Chris Ygay, owner of Revitalize Day Spa, in Birmingham, Mich., offers treatments combined with glycolic acid to increase the effectiveness of exfoliation. “Any of the treatments used on the face can be used on the hands and feet. Our philosophy is to offer equally effective skincare in a relaxing environment and to develop a total plan that is easy. If it’s not easy, clients won’t stick with it at home.”
Licensing needed varies depending on the equipment and chemicals used. While salt/sugar scrubs and similar methods can be used by most manicurists, deeper methods fall under the rules of esthetics or medicine and must be performed by the appropriate clinician.

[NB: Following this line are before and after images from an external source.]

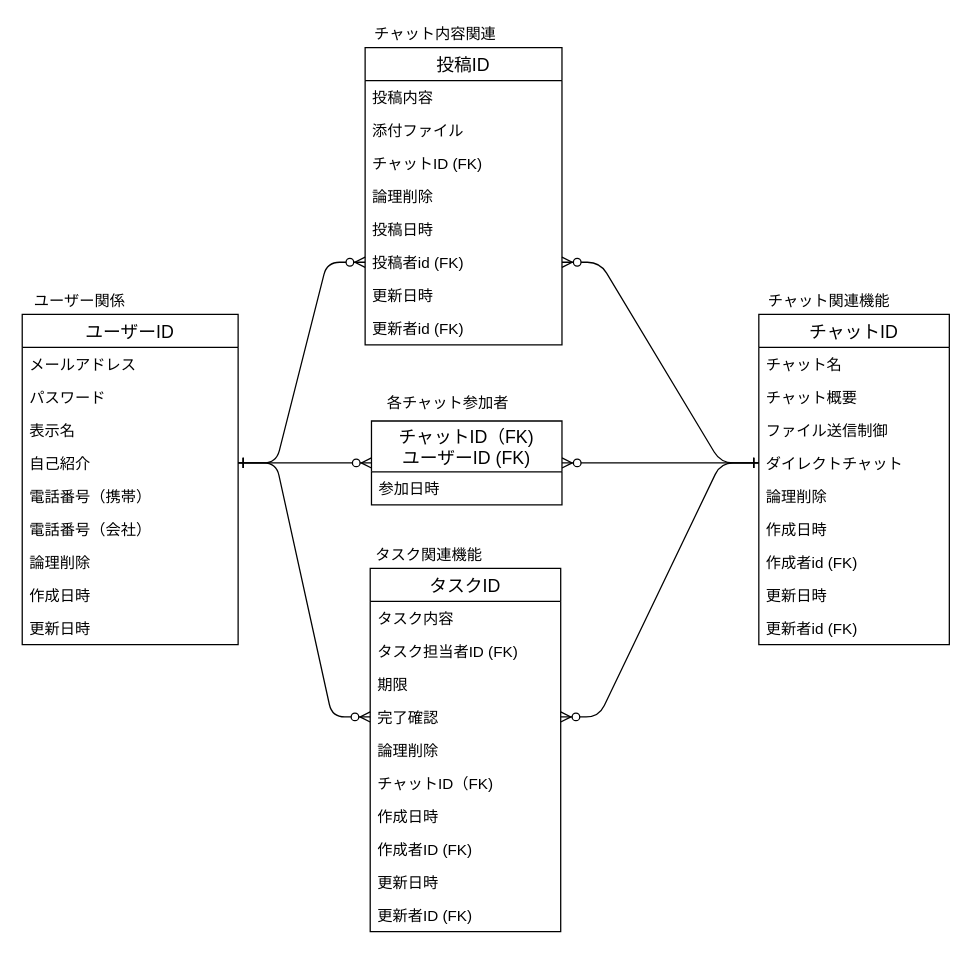
The draw.io diagram db/db-challenge1/chatWork.dio in Odachannnn/quelcode-db, before the edit. Source tidied: cells renumbered, new cells numbered last; positions are measured from the earlier drawing's top-left corner, leaving out a move shared by most shapes. Both pictures are drawn from the tidied source at 127%, with x=0, y=0 at pixel (22, 22).
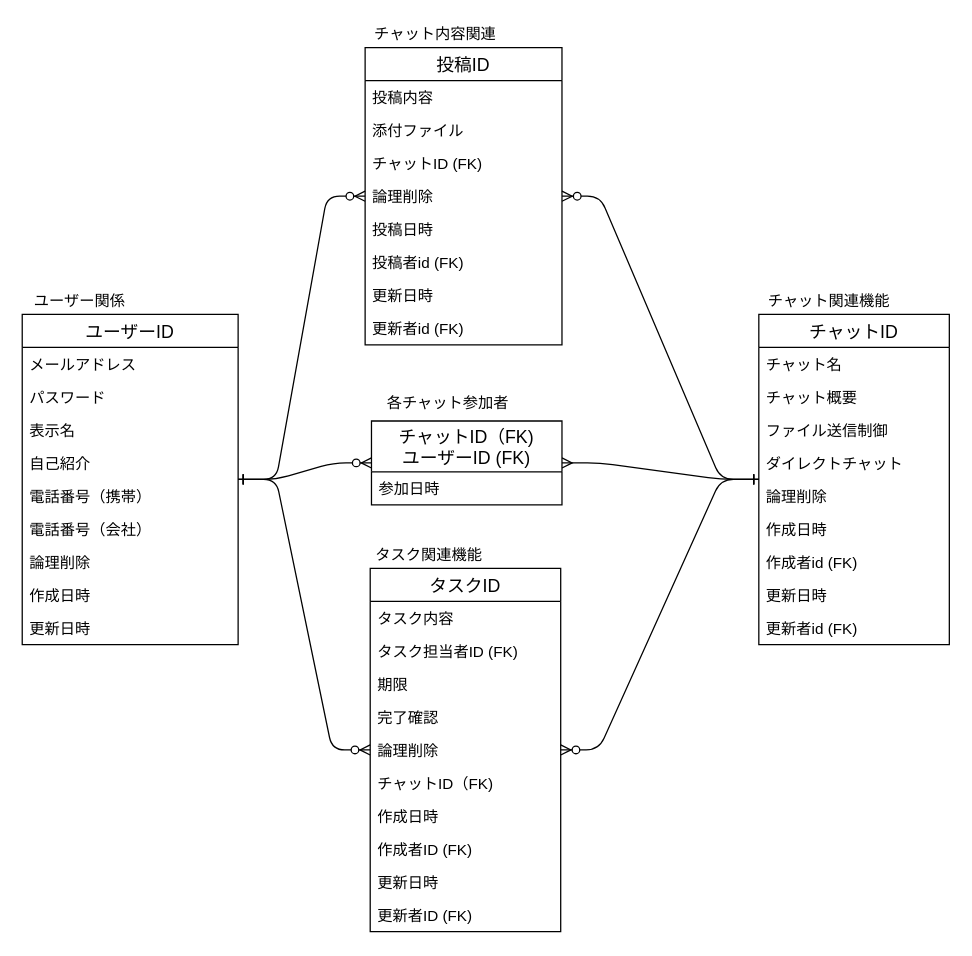
The same page after the edit.

Commit message:
update チャット参加者と各チャット間のカーディナリティの修正

Unchanged cells that the change refers to:
```xml
<mxCell id="12" value="投稿ID" style="swimlane;fontStyle=0;horizontal=1;startSize=26;align=center;fontSize=14;" parent="1" vertex="1">
  <mxGeometry x="270" y="20" width="155" height="234" as="geometry" />
</mxCell>
<mxCell id="18" value="投稿者id (FK)" style="text;strokeColor=none;fillColor=none;spacingLeft=4;spacingRight=4;overflow=hidden;points=[[0,0.5],[1,0.5]];portConstraint=eastwest;fontSize=12;" parent="12" vertex="1">
  <mxGeometry y="156" width="155" height="26" as="geometry" />
</mxCell>
<mxCell id="21" value="ユーザーID" style="swimlane;fontStyle=0;horizontal=1;startSize=26;align=center;fontSize=14;" parent="1" vertex="1">
  <mxGeometry y="230" width="170" height="260" as="geometry" />
</mxCell>
<mxCell id="25" value="自己紹介" style="text;strokeColor=none;fillColor=none;spacingLeft=4;spacingRight=4;overflow=hidden;points=[[0,0.5],[1,0.5]];portConstraint=eastwest;fontSize=12;" parent="21" vertex="1">
  <mxGeometry y="104" width="170" height="26" as="geometry" />
</mxCell>
<mxCell id="31" value="チャットID" style="swimlane;fontStyle=0;horizontal=1;startSize=26;align=center;fontSize=14;" parent="1" vertex="1">
  <mxGeometry x="580" y="230" width="150" height="260" as="geometry" />
</mxCell>
<mxCell id="35" value="ダイレクトチャット" style="text;strokeColor=none;fillColor=none;spacingLeft=4;spacingRight=4;overflow=hidden;points=[[0,0.5],[1,0.5]];portConstraint=eastwest;fontSize=12;" parent="31" vertex="1">
  <mxGeometry y="104" width="150" height="26" as="geometry" />
</mxCell>
<mxCell id="41" value="タスクID" style="swimlane;fontStyle=0;horizontal=1;startSize=26;align=center;fontSize=14;" parent="1" vertex="1">
  <mxGeometry x="274" y="430" width="150" height="286" as="geometry" />
</mxCell>
<mxCell id="45" value="完了確認" style="text;strokeColor=none;fillColor=none;spacingLeft=4;spacingRight=4;overflow=hidden;points=[[0,0.5],[1,0.5]];portConstraint=eastwest;fontSize=12;" parent="41" vertex="1">
  <mxGeometry y="104" width="150" height="26" as="geometry" />
</mxCell>
<mxCell id="53" value="チャットID（FK)&#10;ユーザーID (FK)" style="swimlane;fontStyle=0;horizontal=1;startSize=40;align=center;fontSize=14;" parent="1" vertex="1">
  <mxGeometry x="275" y="314" width="150" height="66" as="geometry" />
</mxCell>
```

Change to the diagram source:
```diff
@@
-    <mxCell id="6" style="edgeStyle=entityRelationEdgeStyle;fontSize=12;html=1;endArrow=ERzeroToMany;startArrow=ERone;exitX=1;exitY=0.5;exitDx=0;exitDy=0;startFill=0;entryX=0;entryY=0.5;entryDx=0;entryDy=0;" parent="1" edge="1" source="25" target="53">
+    <mxCell id="6" style="edgeStyle=entityRelationEdgeStyle;fontSize=12;html=1;endArrow=ERzeroToMany;startArrow=ERone;startFill=0;" parent="1" edge="1" source="21" target="53">
       <mxGeometry relative="1" as="geometry" />
     </mxCell>
@@
-    <mxCell id="8" style="edgeStyle=entityRelationEdgeStyle;fontSize=12;html=1;endArrow=ERone;startArrow=ERzeroToMany;endFill=0;startFill=1;exitX=1;exitY=0.5;exitDx=0;exitDy=0;entryX=0;entryY=0.5;entryDx=0;entryDy=0;" parent="1" edge="1" source="53" target="35">
+    <mxCell id="8" style="edgeStyle=entityRelationEdgeStyle;fontSize=12;html=1;endArrow=ERone;startArrow=ERmany;endFill=0;startFill=0;" parent="1" edge="1" source="53" target="31">
       <mxGeometry relative="1" as="geometry" />
     </mxCell>
-    <mxCell id="9" style="edgeStyle=entityRelationEdgeStyle;fontSize=12;html=1;endArrow=ERone;startArrow=ERzeroToMany;entryX=0;entryY=0.5;entryDx=0;entryDy=0;endFill=0;startFill=1;exitX=1;exitY=0.5;exitDx=0;exitDy=0;" parent="1" edge="1" source="45" target="35">
+    <mxCell id="9" style="edgeStyle=entityRelationEdgeStyle;fontSize=12;html=1;endArrow=ERone;startArrow=ERzeroToMany;endFill=0;startFill=1;" parent="1" edge="1" source="41" target="31">
       <mxGeometry relative="1" as="geometry" />
     </mxCell>
-    <mxCell id="10" style="edgeStyle=entityRelationEdgeStyle;fontSize=12;html=1;endArrow=ERzeroToMany;startArrow=ERone;startFill=0;entryX=0;entryY=0.5;entryDx=0;entryDy=0;exitX=1;exitY=0.5;exitDx=0;exitDy=0;" parent="1" edge="1" source="25" target="18">
+    <mxCell id="10" style="edgeStyle=entityRelationEdgeStyle;fontSize=12;html=1;endArrow=ERzeroToMany;startArrow=ERone;startFill=0;" parent="1" edge="1" source="21" target="12">
       <mxGeometry relative="1" as="geometry" />
     </mxCell>
-    <mxCell id="11" style="edgeStyle=entityRelationEdgeStyle;fontSize=12;html=1;endArrow=ERzeroToMany;startArrow=ERone;startFill=0;entryX=0;entryY=0.5;entryDx=0;entryDy=0;exitX=1;exitY=0.5;exitDx=0;exitDy=0;" parent="1" edge="1" source="25" target="45">
+    <mxCell id="11" style="edgeStyle=entityRelationEdgeStyle;fontSize=12;html=1;endArrow=ERzeroToMany;startArrow=ERone;startFill=0;" parent="1" edge="1" source="21" target="41">
       <mxGeometry relative="1" as="geometry" />
     </mxCell>
@@
-    <mxCell id="52" style="edgeStyle=entityRelationEdgeStyle;fontSize=12;html=1;endArrow=ERone;startArrow=ERzeroToMany;endFill=0;entryX=0;entryY=0.5;entryDx=0;entryDy=0;exitX=1;exitY=0.5;exitDx=0;exitDy=0;startFill=1;" parent="1" edge="1" source="18" target="35">
+    <mxCell id="52" style="edgeStyle=entityRelationEdgeStyle;fontSize=12;html=1;endArrow=ERone;startArrow=ERzeroToMany;endFill=0;startFill=1;" parent="1" edge="1" source="12" target="31">
       <mxGeometry relative="1" as="geometry" />
     </mxCell>
```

Erika Mangrum, CEO of aesthetic and medical practices in Raleigh, N.C., is “utilizing a diagnostic tool called the IOMA Beauty Diagnostic System that assesses the quality of skin and then can compare the structure and quality to metrics and give a comparison to others the same age, etc.” This tool is fairly new and not widely used yet. As more information is gathered, more comparisons can be made. “We can then use this information to devise a treatment plan,” she says.
Anti-Aging in the Salon
With the trend in focusing on hands spreading in other treatment arenas, now is the time to concentrate on youth-renewing services. Give clients an array of offerings including salon services and retail products to incorporate into their anti-aging repertoires. Salons may pursue partnering with other facilities to create mutually beneficial referral policies. A few ideas:
The Ageless Manicure: Indulge clients past the elbows with this pampering option. Use a gentle sugar scrub to coax fresher skin cells to the surface. Follow up with a deep moisturizer and paraffin dip. Strips of muslin are dipped in paraffin and wrapped around the upper arm to achieve the ultimate treatment for elbows. Wrap in plastic and then a warm towel while the client relaxes. Follow up with a magnificent massage and polish.
Sole Solution Pedicure: Rough flaky skin and unruly calluses get the boot with this super deluxe pedi. Combine the benefits of mechanical exfoliation using a scrub and/or foot file with chemical exfoliators containing ingredients such as alpha- or beta-hydroxy acids. After soaking in a milk bath, trim toenails, massage, and apply polish.
Says Chris Ygay, owner of Revitalize Day Spa, “Educate clients on the youth-renewing benefits of the different exfoliation methods offered. Products and home care should be designed to save time while offering maximum results for the individual."